_Task description:_ The copy you return should hold every record below word for word and no images.

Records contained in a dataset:
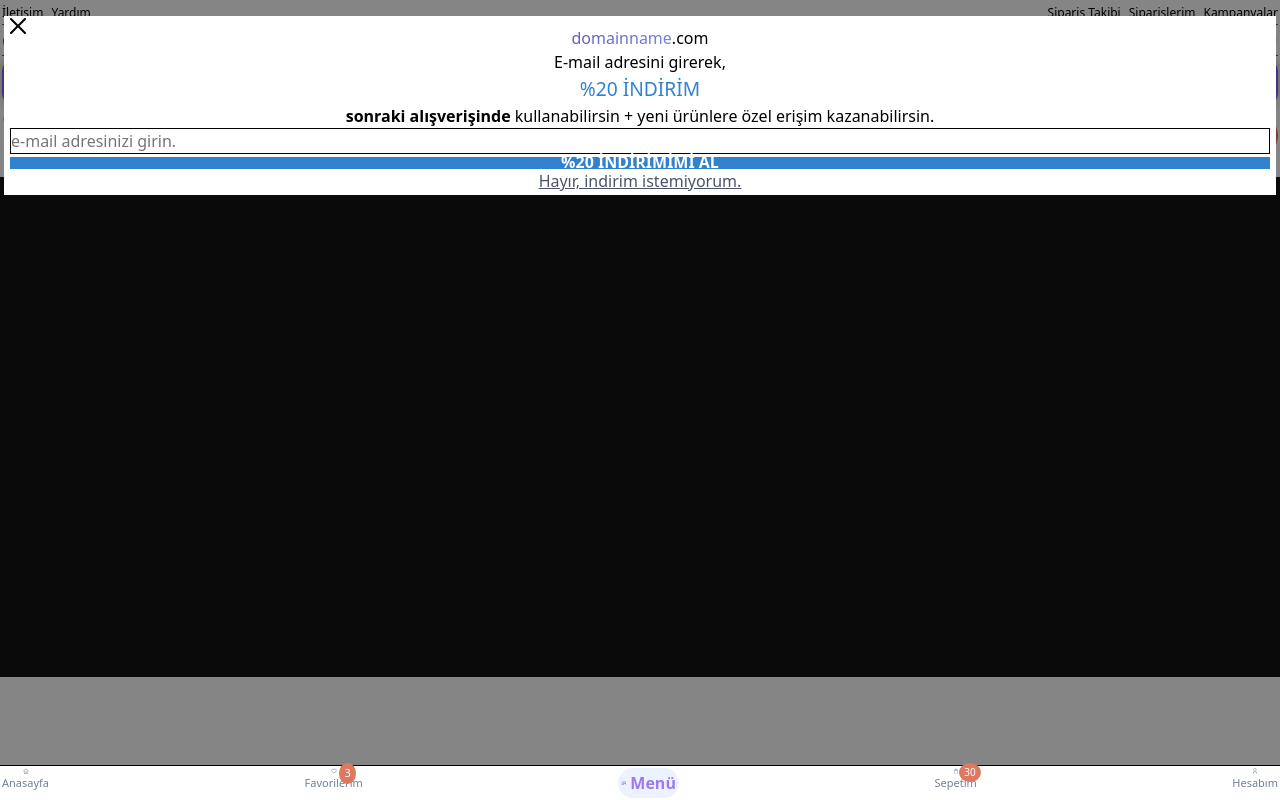
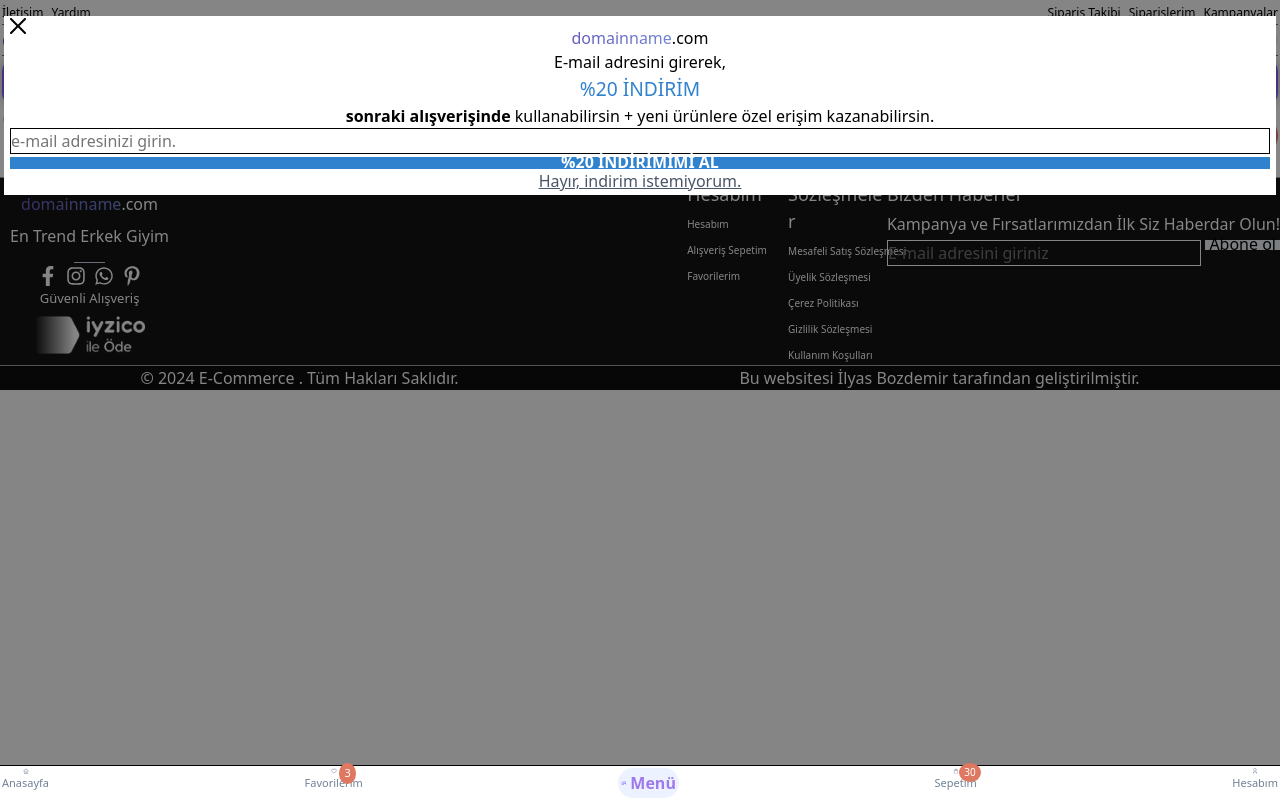
Before and after one commit to ilyasbozdemir/e-commerce-butik-nextjs, a Next.js app: page /cerez-politikasi in a window 1280 px wide. Built offline with nearby package versions, Linux system fonts and the light colour scheme.

Commit message:
updated footer

```diff
--- a/components/Footer/index.jsx
+++ b/components/Footer/index.jsx
@@ -33,12 +33,11 @@ function Footer() {
     setEmail("");
   }
 
-  React.useEffect(() => {}, []);
+  React.useEffect(() => { }, []);
   const toast = useToast();
   return (
     <>
       <Box
-        display={"none"}
         pos={"relative"}
         as="footer"
         color={"white"}
@@ -197,7 +196,7 @@ function Footer() {
 
         <Divider orientation="horizontal" />
 
-        <Flex bg={"blackAlpha.500"}>
+        <Flex bg={"blackAlpha.500"} justifyContent={'space-around'}>
           <Stack
             justify="center"
             direction={{
@@ -211,15 +210,13 @@ function Footer() {
               E-Commerce . Tüm Hakları Saklıdır.
             </Text>
           </Stack>
-        </Flex>
           <Stack
-          justify="flex-end"
+            justify="center"
             direction={{
               base: "column",
               md: "row",
             }}
             align="center"
-          bg={"blackAlpha.800"}
           >
             <Text textAlign="center" fontSize="sm" color="subtle">
               Bu websitesi
@@ -236,17 +233,10 @@ function Footer() {
               tarafından geliştirilmiştir.
             </Text>
           </Stack>
+        </Flex>
+
       </Box>
-      <Box
-        h={500}
-        pos={"relative"}
-        as="footer"
-        color={"white"}
-        _light={{ bg: "blackAlpha.900" }}
-        _dark={{ bg: "blackAlpha.900" }}
-        marginTop={10}
-        mb={{ base: "82px", md: 0 }}
-      ></Box>
+
     </>
   );
 }
--- a/components/SocialMediaButtons.jsx
+++ b/components/SocialMediaButtons.jsx
@@ -19,6 +19,7 @@ function SocialMediaButtons() {
         >
           <IconButton
             aria-label="Facebook"
+            color={'white'}
             icon={<FaFacebookF fontSize="1.25rem" />}
             _hover={{ bg: "blue.500", color: " white" }}
           />
@@ -32,6 +33,7 @@ function SocialMediaButtons() {
         >
           <IconButton
             as="button"
+            color={'white'}
             aria-label="Instagram"
             icon={<FaInstagram fontSize="1.25rem" />}
             _hover={{
@@ -49,6 +51,7 @@ function SocialMediaButtons() {
         >
           <IconButton
             as="button"
+            color={'white'}
             aria-label="Whatsapp"
             icon={<FaWhatsapp fontSize="1.25rem" />}
             _hover={{ bg: "#25D366", color: " white" }}
@@ -58,6 +61,7 @@ function SocialMediaButtons() {
         <Tooltip
           label="Pinterest"
           aria-label="Pinterest"
+
           hasArrow
           placement="top"
           bg="purple.400"
@@ -65,6 +69,7 @@ function SocialMediaButtons() {
           <IconButton
             as="button"
             aria-label="Pinterest"
+            color={'white'}
             icon={<FaPinterestP fontSize="1.25rem" />}
             _hover={{ bg: "#BD081C", color: " white" }}
           />
```
Also changed, not shown: pages/site-yapim-asamasinda.jsx (deleted, +0 -16 lines). Lines whose indentation alone changed are shown as unchanged.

_Expected output:_
Before and after one commit to ilyasbozdemir/e-commerce-butik-nextjs, a Next.js app: page /cerez-politikasi in a window 1280 px wide. Built offline with nearby package versions, Linux system fonts and the light colour scheme.

Commit message:
updated footer

```diff
--- a/components/Footer/index.jsx
+++ b/components/Footer/index.jsx
@@ -33,12 +33,11 @@ function Footer() {
     setEmail("");
   }
 
-  React.useEffect(() => {}, []);
+  React.useEffect(() => { }, []);
   const toast = useToast();
   return (
     <>
       <Box
-        display={"none"}
         pos={"relative"}
         as="footer"
         color={"white"}
@@ -197,7 +196,7 @@ function Footer() {
 
         <Divider orientation="horizontal" />
 
-        <Flex bg={"blackAlpha.500"}>
+        <Flex bg={"blackAlpha.500"} justifyContent={'space-around'}>
           <Stack
             justify="center"
             direction={{
@@ -211,15 +210,13 @@ function Footer() {
               E-Commerce . Tüm Hakları Saklıdır.
             </Text>
           </Stack>
-        </Flex>
           <Stack
-          justify="flex-end"
+            justify="center"
             direction={{
               base: "column",
               md: "row",
             }}
             align="center"
-          bg={"blackAlpha.800"}
           >
             <Text textAlign="center" fontSize="sm" color="subtle">
               Bu websitesi
@@ -236,17 +233,10 @@ function Footer() {
               tarafından geliştirilmiştir.
             </Text>
           </Stack>
+        </Flex>
+
       </Box>
-      <Box
-        h={500}
-        pos={"relative"}
-        as="footer"
-        color={"white"}
-        _light={{ bg: "blackAlpha.900" }}
-        _dark={{ bg: "blackAlpha.900" }}
-        marginTop={10}
-        mb={{ base: "82px", md: 0 }}
-      ></Box>
+
     </>
   );
 }
--- a/components/SocialMediaButtons.jsx
+++ b/components/SocialMediaButtons.jsx
@@ -19,6 +19,7 @@ function SocialMediaButtons() {
         >
           <IconButton
             aria-label="Facebook"
+            color={'white'}
             icon={<FaFacebookF fontSize="1.25rem" />}
             _hover={{ bg: "blue.500", color: " white" }}
           />
@@ -32,6 +33,7 @@ function SocialMediaButtons() {
         >
           <IconButton
             as="button"
+            color={'white'}
             aria-label="Instagram"
             icon={<FaInstagram fontSize="1.25rem" />}
             _hover={{
@@ -49,6 +51,7 @@ function SocialMediaButtons() {
         >
           <IconButton
             as="button"
+            color={'white'}
             aria-label="Whatsapp"
             icon={<FaWhatsapp fontSize="1.25rem" />}
             _hover={{ bg: "#25D366", color: " white" }}
@@ -58,6 +61,7 @@ function SocialMediaButtons() {
         <Tooltip
           label="Pinterest"
           aria-label="Pinterest"
+
           hasArrow
           placement="top"
           bg="purple.400"
@@ -65,6 +69,7 @@ function SocialMediaButtons() {
           <IconButton
             as="button"
             aria-label="Pinterest"
+            color={'white'}
             icon={<FaPinterestP fontSize="1.25rem" />}
             _hover={{ bg: "#BD081C", color: " white" }}
           />
```
Also changed, not shown: pages/site-yapim-asamasinda.jsx (deleted, +0 -16 lines). Lines whose indentation alone changed are shown as unchanged.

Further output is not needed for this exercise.